In the middle is the annoyingly precocious Greg. His parents are gently encouraging oddballs (his dad, played by Nick Offerman, putters around the house cooking adventurous ethnic foods), he’s blessed with unique artistic talent (the quirky films he makes with Earl are lovingly rendered on screen as earthy gobs of genius by Gomez-Rejon), and he’s innately funny and charming. So, of course, he spends the whole film complaining about what a boring nonentity he is and how detached he feels from everyone, needing the shock of his friend dying of cancer to finally push him into adulthood.

This is what keeps Me and Earl from ever feeling particularly authentic or weighty. Far soapier teen dramas along similar lines, like last year’s The Fault in Our Stars, might suffer from brutally obvious symbolism and sudden plot twists, but they also value their lead characters as equals. Rachel is lovingly performed by Cooke, but exists mostly to nudge Greg toward his own personal realizations. Screenwriter Jesse Andrews, who adapted his 2012 novel, gives viewers plenty of evidence to recognize George’s big heart and his personal flaws, but doesn't let Greg himself discover them until the end of the film.

Still, this is a drama about a young girl with cancer, and its final act is designed to hit viewers hard. Gomez-Rejon (a longtime second-unit director who made his feature debut last year with The Town That Dreaded Sundown) shows off way too much in the film’s first hour, filling the frame with tons of overtly clever details and busily moving his camera around to no real end. His meticulous compositions have drawn many comparisons to Wes Anderson, but Me and Earl's kinetic filming of perfunctory, high-school hustle and bustle evokes Richard Kelly's work on Donnie Darko (another Sundance favorite, many moons ago), while lacking that film’s supernatural edge.
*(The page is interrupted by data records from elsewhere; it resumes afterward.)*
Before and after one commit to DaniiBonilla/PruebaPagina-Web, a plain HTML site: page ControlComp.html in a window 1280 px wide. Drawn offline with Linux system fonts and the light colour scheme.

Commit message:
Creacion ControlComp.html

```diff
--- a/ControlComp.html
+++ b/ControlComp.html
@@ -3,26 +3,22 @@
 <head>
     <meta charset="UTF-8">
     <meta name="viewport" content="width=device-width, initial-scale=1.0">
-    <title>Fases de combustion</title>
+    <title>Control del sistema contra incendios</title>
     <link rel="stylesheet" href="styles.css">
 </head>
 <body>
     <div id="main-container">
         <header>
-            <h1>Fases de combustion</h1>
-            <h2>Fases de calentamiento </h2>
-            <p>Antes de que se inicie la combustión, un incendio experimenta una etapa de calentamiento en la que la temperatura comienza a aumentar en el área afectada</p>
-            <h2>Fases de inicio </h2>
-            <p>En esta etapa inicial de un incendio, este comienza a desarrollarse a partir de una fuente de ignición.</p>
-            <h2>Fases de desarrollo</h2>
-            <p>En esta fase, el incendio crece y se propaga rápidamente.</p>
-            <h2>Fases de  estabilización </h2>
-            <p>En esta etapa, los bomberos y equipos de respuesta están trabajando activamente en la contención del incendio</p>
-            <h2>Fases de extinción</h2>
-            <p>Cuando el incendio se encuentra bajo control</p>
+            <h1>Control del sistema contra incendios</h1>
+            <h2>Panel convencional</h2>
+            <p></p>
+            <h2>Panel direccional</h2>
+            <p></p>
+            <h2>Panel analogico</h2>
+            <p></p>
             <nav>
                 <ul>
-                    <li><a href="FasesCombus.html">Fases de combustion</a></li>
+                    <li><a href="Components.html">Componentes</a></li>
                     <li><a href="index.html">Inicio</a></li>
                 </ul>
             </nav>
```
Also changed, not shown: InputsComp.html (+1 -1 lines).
It’s a relief when Gomez-Rejon settles down a little for the film's more somber closing scenes, which help reflect Greg’s growing maturity in the face of Rachel's advancing illness.

Me and Earl and the Dying Girl is both helped and hindered by its status as a Sundance darling—it’s hard to walk into a much-hyped drama about a teenage girl with cancer expecting it to reinvent the wheel. There are only so many ways to tell this story, and despite the self-aware voice-over and multiple films-within-a-film, there’s little to Me and Earl’s plot that hasn’t been seen before, even if it handles its final moments much more deftly than its peers. Greg's personal evolution closes on a powerful note that helps rescue the film from being formulaic; but it’s still a shame that it’s Greg’s story, first and foremost, that the film chooses to tell.